This basic overview of conventional loans and refinancing should allow you to feel a bit more confident going into any meeting with a lender or when looking at available homes on the market. To learn more about obtaining a home loan or refinancing your current loan, please contact us today.

How to find out if you’re eligible for USDA loans

USDA loans are a great option for people in rural areas, especially those with less income.

Figuring out if you’re eligible for a USDA (US Department of Agriculture) loan through the USDA’s official site is unfortunately somewhat difficult, so in this article we’re making it simple.

There are a two main types of USDA home loan for individuals, so we’ll take them one at a time:

Single family housing guaranteed loan program

When you hear about USDA loans, most of the time this is the program that people are talking about. It is designed to help low to middle income people in rural areas “to own adequate, modest, decent, safe and sanitary dwellings,” according to the USDA. These loans can be used to repair or relocate a dwelling as well as to purchase a home.

These loans are guaranteed by the USDA – which means that the lender can take greater risks than they otherwise would in offering generous loans to applicants, secure in the knowledge that the government will pay them back for up to 90% of the loan value, even if the applicant cannot.

To apply:

  • You must live in an eligible area. (This link will direct you to a map of eligible areas in the United States)

  • You must meet income eligibility requirements for the loan. These are different depending on the county, but are outlined here. For Shasta County, income requirements for a single person range from 30,900 dollars per year to 78,200 dollars per year.

  • You must agree to personally use/occupy the purchased dwelling as a primary residence.

  • Applicants must be US citizens, non-citizen nationals, or Qualified Aliens.

  • Applicants must have the“legal capacity to incur loan obligation.” What this means is simply that the applicant must be of legal age and sound mind, or have a court-appointed guardian who may act as an intermediary.

  • You must not ever have been disbarred or suspended from a federal program.

  • You must “demonstrate a willingness” to meet credit obligations by deadlines. If you can show that your loan payments (or similar payments) have been on time in the past you will meet this requirement. Best to bring any financial records that might be pertinent when speaking with your lender.

This covers the most common type of USDA loan, at least for home buyers in Shasta County. However, it is also important to cover the other main type of USDA loan for individuals.

Single family housing direct home loans

Unlike the guaranteed loan program, this is designed for low and very-low income individuals only. It is somewhat easier to qualify for, though there are restrictions on the type of property that may be purchased with a loan of this type.

For instance, properties procured through single family housing direct home loans must not:

  • Be greater than 2,000 square feet in area

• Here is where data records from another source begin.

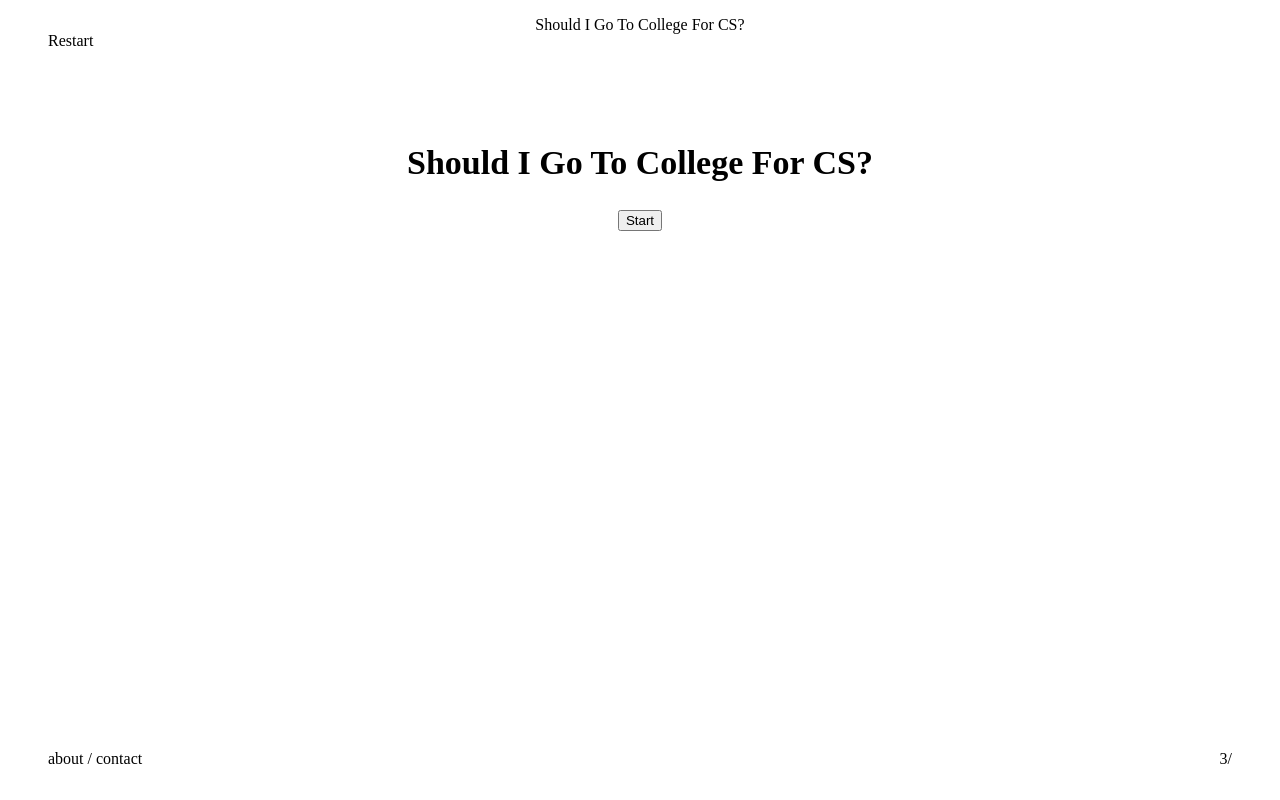
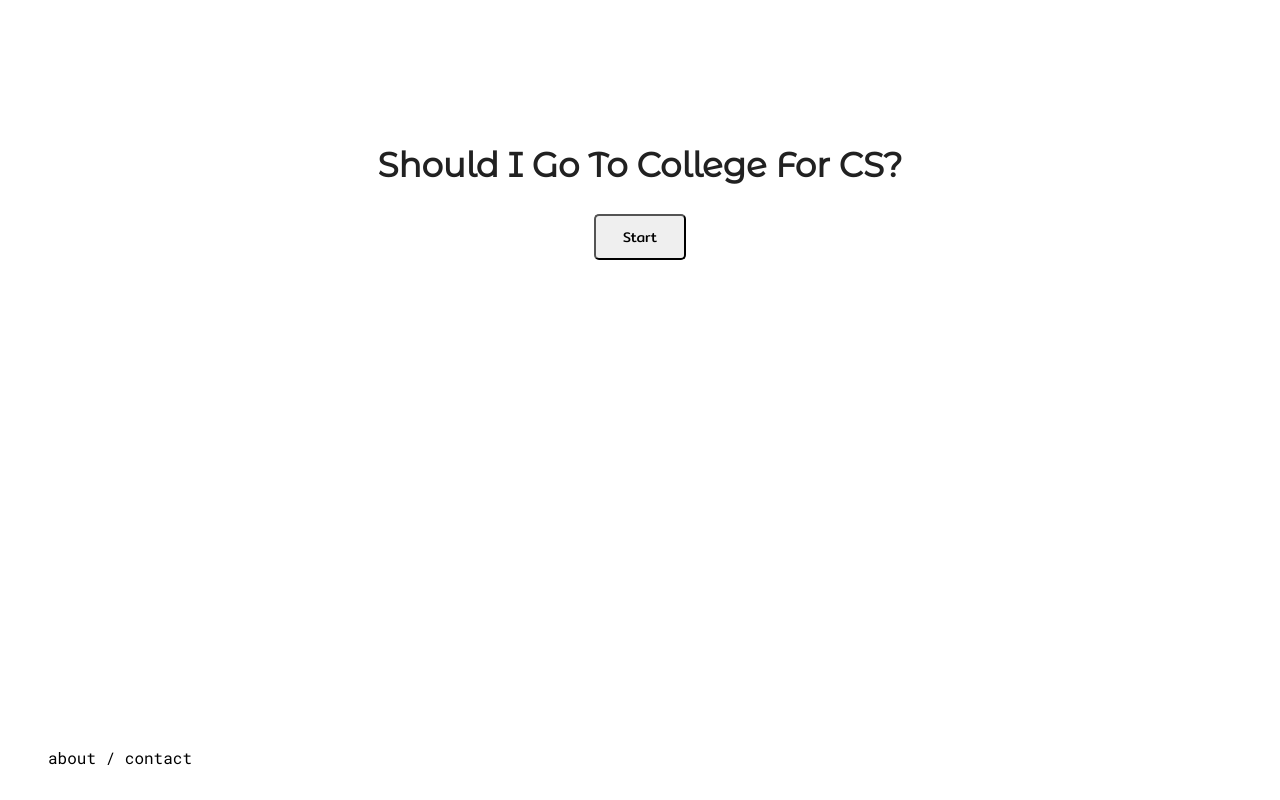
Before and after one commit to cmh3258/shouldigotocollegeforcs, a website: page app/index.html in a window 1280 px wide. Drawn offline with nearby package versions, Linux system fonts and the light colour scheme; some packages are replaced by stand-ins of ours; files that its build step writes are made by us from their sources.

Commit message:
fonts + some styling

```diff
--- a/app/index.html
+++ b/app/index.html
@@ -13,6 +13,10 @@
     <!-- build:css(.tmp) styles/main.css -->
     <link rel="stylesheet" href="styles/main.css">
     <!-- endbuild -->
+    <!-- <link href="https://fonts.googleapis.com/css?family=Arvo:700|Podkova:700|Roboto+Mono" rel="stylesheet"> -->
+    <!-- <link href="https://fonts.googleapis.com/css?family=Montserrat+Alternates|Roboto+Mono|Titillium+Web:700" rel="stylesheet"> -->
+<link href="https://fonts.googleapis.com/css?family=Mitr|Montserrat+Alternates|Roboto+Mono|Titillium+Web:700" rel="stylesheet">
+
   </head>
   <body ng-app="shouldigotocollegeforcsApp">
     <!--[if lt IE 7]>
--- a/app/scripts/controllers/main.js
+++ b/app/scripts/controllers/main.js
@@ -29,7 +29,7 @@ angular.module('shouldigotocollegeforcsApp')
           },
           {
             'img':'route.png',
-            'caption':'Eh, somewhere in between', //in between computer and something
+            'caption':'Eh, in between', //in between computer and something
             'alt':'in between',
             'answer':'C,B'
           },
--- a/app/styles/main.css
+++ b/app/styles/main.css
@@ -8,6 +8,10 @@ body {
   position: absolute;
   top: 2em;
   left: 3em;
+  cursor: pointer;
+}
+.back-btn:hover{
+  color: purple;
 }
 .center-top-label{
   position: absolute;
@@ -46,15 +50,33 @@ section{
   height: 10em;
   width: 10em;
   transition: background-color 0.3s ease;
+  margin: 0 auto;
 }
 
 /* style headers */
 h1{
   font-size: 34px;
+  font-family: Montserrat Alternates;
+  color: #212121;
 }
 h2{
   font-size: 20px;
   font-weight: lighter;
+  color: #404040;
+
+}
+div{
+  font-family: Roboto Mono;
+}
+button, a{
+  font-family: Mitr;
+}
+button{
+  padding: 10px 27px;
+  box-shadow: none;
+  border-radius: 5px;
+  font-size: 14px;
+  cursor: pointer;
 }
 figure{
   cursor: pointer;
@@ -69,6 +91,9 @@ figure:hover img{
 figure figcaption{
   font-size: 16px;
   margin-top: 13px;
+  font-family: Roboto Mono;
+  color: #404040;
+
 }
 figure img{
   width: 44%;
--- a/app/views/main.html
+++ b/app/views/main.html
@@ -1,6 +1,6 @@
 
-<div class="back-btn" ng-click="restart()">Restart</div>
-<div class="center-top-label">Should I Go To College For CS?</div>
+<div class="back-btn" ng-show="start" ng-click="restart()">Restart</div>
+<div class="center-top-label" ng-show="start">Should I Go To College For CS?</div>
 
 <section ng-hide="start">
   <h1>Should I Go To College For CS?</h1>
@@ -28,5 +28,5 @@
   <!-- <button ng-click="start = true">Start</button> -->
 </section>
 
-<div class="bottom-right-label">3/{{question.length}}</div>
+<div class="bottom-right-label" ng-show="start">{{$index}}/{{questions.length}}</div>
 <div class="bottom-left-label">about / contact</div>
```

  • Have a greater market value than the applicable loan limit

  • Not be designed for “income producing activities.” If you intend to use your home as an office or a storefront, this loan may not work for you.

On the other hand, there are no income requirements for these loans, as they are designed specifically to help the poor. You must only be without non-hazardous housing, and be unable to procure a loan from another source. In addition, borrowers must have legal capacity, citizenship, and have a clean record with regard to disbarments and suspensions from federal programs.

Overall, this is a highly generous loan for rural areas, and is a godsend for lower-income individuals.

Many areas of Shasta County are eligible for USDA loans! If you’re interested, you can read more about those loans here. Or, call Megastar Redding at (530) 999-9000 with any questions.